3.  Perform some select financial ratios on the 10-Qs and 10-Ks for the period, based on the journal entry methods you speculated in (2) above.  Does anything look out of line?


Anonymous. (2010). “Koss: Unauthorized Transactions Increased Over Years,” The Business Journal of Milwaukee (Retrievable online at

Kirchen, Rich (2010). “Koss Embezzlement Highest of ’09,” The Business Journal of Miwaukee (Retrievable online at

Rommell, Rick. (2009). “American Express Alerted Koss About Executive’s Spending,” The Milwaukee, Wisconsin Journal Sentinel Online (Retrievable online at

Rommell, Rick. (2009). “Koss Executive Accused of Embezzling More Than $4.5 Million,” The Milwaukee, Wisconsin Journal Sentinel Online (Retrievable online at

Posted by & filed under All Articles, Financial Accounting, Intermediate Accounting.

On January 6, 2010, Walgreen Company, the drugstore giant, announced that it had signed a 10-year contract to outsource its accounting services with Genpact.  Genpact Limited, a spin-off from General Electric in 2005, characterizes itself as a company that has achieved growth from both existing and new clients as companies across industries enacted massive layoffs to trim costs, opening demand for outsourcing companies.
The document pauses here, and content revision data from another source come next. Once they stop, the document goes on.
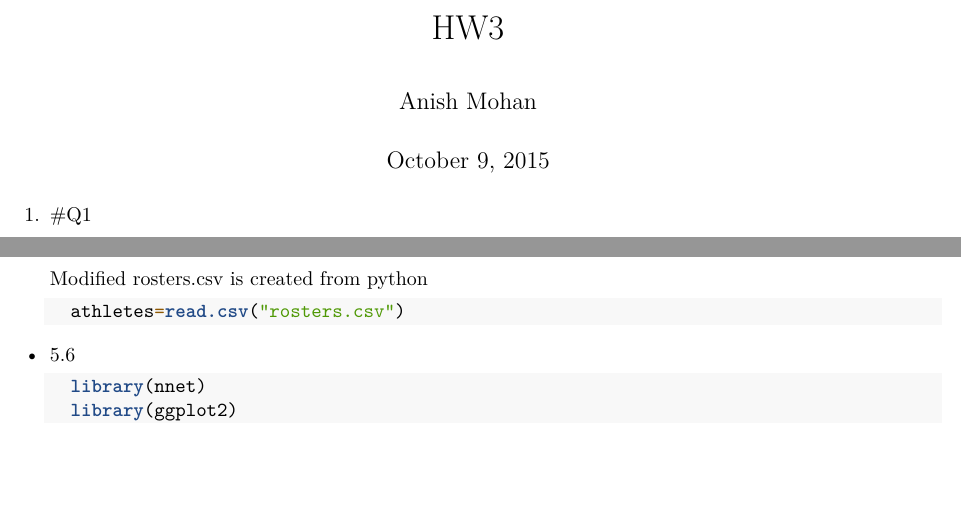
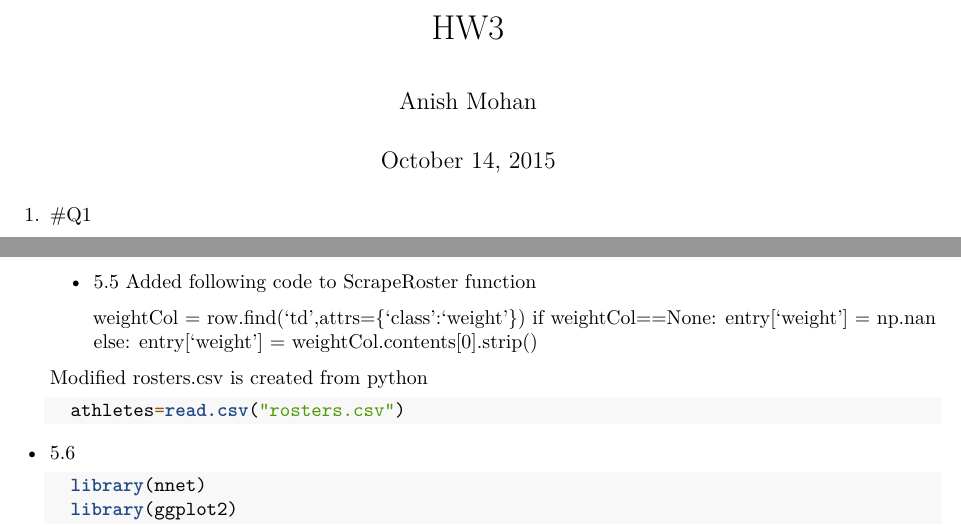
Before and after one commit to animohan/stat202, an R Markdown document (HW3/HW3.Rmd): two parts of pages 1 and 5 of 7, joined at a grey line, cut so that both start at the same text, the shorter picture padded with empty space. Rendered offline with R 4.5, knitr and Pandoc, then LaTeX, with nearby package versions; some code elsewhere in the file could not run offline.

Commit message:
hw3 pdf update

```diff
--- a/HW3/HW3.Rmd
+++ b/HW3/HW3.Rmd
@@ -1,7 +1,7 @@
 ---
 title: "HW3"
 author: "Anish Mohan"
-date: "October 9, 2015"
+date: "October 14, 2015"
 output: pdf_document
 ---
 
@@ -168,6 +168,14 @@ output: pdf_document
 
 5. #Q5
     + 5.5
+    Added following code to ScrapeRoster function
+
+        weightCol = row.find('td',attrs={'class':'weight'})
+        if weightCol==None:
+            entry['weight'] = np.nan
+        else:
+            entry['weight'] = weightCol.contents[0].strip()
+
 
     Modified rosters.csv is created from python
 
```
Also changed, not shown: 1 other file.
In the deal, 500 Walgreen employees will become Genpact employees and Genpact buys the Danville, Illinois accounting facility.  Although details have not been released, about 200 IT employees will be retained and the other 300 jobs will likely be affected over the next six to eighteen months as transitions are made to improve accounting processes.


1. What types of risks do you think that Walgreen Company considered before entering into this arrangement?

 2. Look at Genpact’s most recent 10-Q.  (

(a) Where was Genpact incorporated? 

(b) From reading the 10-Q, do you get a sense of where most of Genpact’s employees are headquartered?

3.   Assume that the facility is being purchased through a noncancellable capital lease over the 10-year contract.  If the facility is being purchased for the fair value of $4.5 million at a 6% implicit annual interest rate, with no residual value, an economic life of 10 years, and equal payments due at year-end, what journal entries would Genpact make for year 1?  

4.  Refer to question 3.  What journal entries would Walgreen make regarding the facility capital lease the first year if the cost of the building is $2.8 million, collectibility of lease payments is reasonably predictable, and no important uncertainties surround the amount of costs yet to be incurred by Walgreen?


ET Staff. (2010). “Walgreens, Genpact In 10-year Outsourcing Deal,” The Economic Times (Retrievable online at

Moss, T. (2010). Danville Accounting Facility Sold To International Firm,” The (Retrievable online at